### Brief
Every entry that follows is to be set down exactly, with its pictures omitted.

### Records supplied
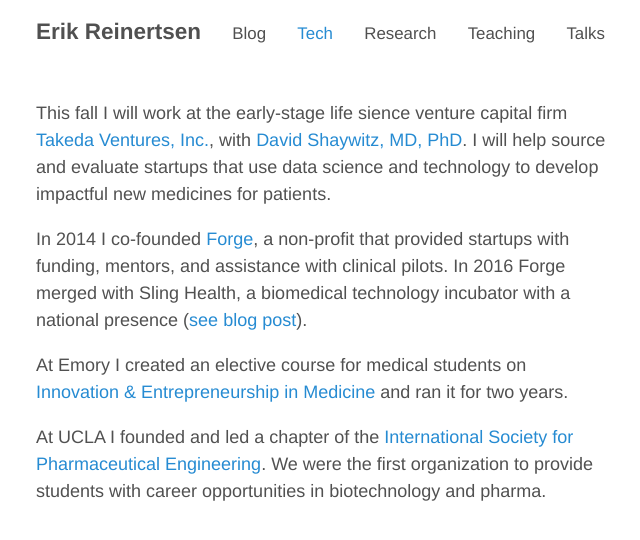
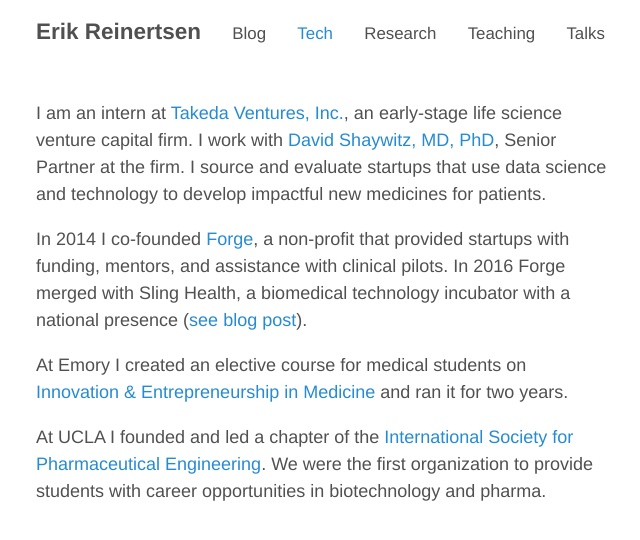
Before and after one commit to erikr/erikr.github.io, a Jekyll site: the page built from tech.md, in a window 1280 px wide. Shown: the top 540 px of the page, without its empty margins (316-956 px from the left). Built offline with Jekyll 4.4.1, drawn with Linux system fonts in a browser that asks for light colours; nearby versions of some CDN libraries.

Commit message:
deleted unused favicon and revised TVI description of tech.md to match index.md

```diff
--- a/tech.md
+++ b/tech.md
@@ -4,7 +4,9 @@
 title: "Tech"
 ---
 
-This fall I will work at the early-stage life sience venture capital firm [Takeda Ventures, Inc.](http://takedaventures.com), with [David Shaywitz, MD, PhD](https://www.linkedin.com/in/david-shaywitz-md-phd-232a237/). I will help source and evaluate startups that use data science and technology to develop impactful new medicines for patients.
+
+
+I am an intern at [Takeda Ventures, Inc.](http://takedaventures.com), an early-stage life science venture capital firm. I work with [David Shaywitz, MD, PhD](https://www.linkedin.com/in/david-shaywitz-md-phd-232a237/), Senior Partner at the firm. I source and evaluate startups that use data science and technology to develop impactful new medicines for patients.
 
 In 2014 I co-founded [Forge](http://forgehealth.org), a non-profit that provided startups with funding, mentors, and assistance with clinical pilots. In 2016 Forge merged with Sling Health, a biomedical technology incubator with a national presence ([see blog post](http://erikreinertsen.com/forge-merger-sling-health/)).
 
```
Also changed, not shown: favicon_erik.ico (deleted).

### Task answer
Before and after one commit to erikr/erikr.github.io, a Jekyll site: the page built from tech.md, in a window 1280 px wide. Shown: the top 540 px of the page, without its empty margins (316-956 px from the left). Built offline with Jekyll 4.4.1, drawn with Linux system fonts in a browser that asks for light colours; nearby versions of some CDN libraries.

Commit message:
deleted unused favicon and revised TVI description of tech.md to match index.md

```diff
--- a/tech.md
+++ b/tech.md
@@ -4,7 +4,9 @@
 title: "Tech"
 ---
 
-This fall I will work at the early-stage life sience venture capital firm [Takeda Ventures, Inc.](http://takedaventures.com), with [David Shaywitz, MD, PhD](https://www.linkedin.com/in/david-shaywitz-md-phd-232a237/). I will help source and evaluate startups that use data science and technology to develop impactful new medicines for patients.
+
+
+I am an intern at [Takeda Ventures, Inc.](http://takedaventures.com), an early-stage life science venture capital firm. I work with [David Shaywitz, MD, PhD](https://www.linkedin.com/in/david-shaywitz-md-phd-232a237/), Senior Partner at the firm. I source and evaluate startups that use data science and technology to develop impactful new medicines for patients.
 
 In 2014 I co-founded [Forge](http://forgehealth.org), a non-profit that provided startups with funding, mentors, and assistance with clinical pilots. In 2016 Forge merged with Sling Health, a biomedical technology incubator with a national presence ([see blog post](http://erikreinertsen.com/forge-merger-sling-health/)).
 
```
Also changed, not shown: favicon_erik.ico (deleted).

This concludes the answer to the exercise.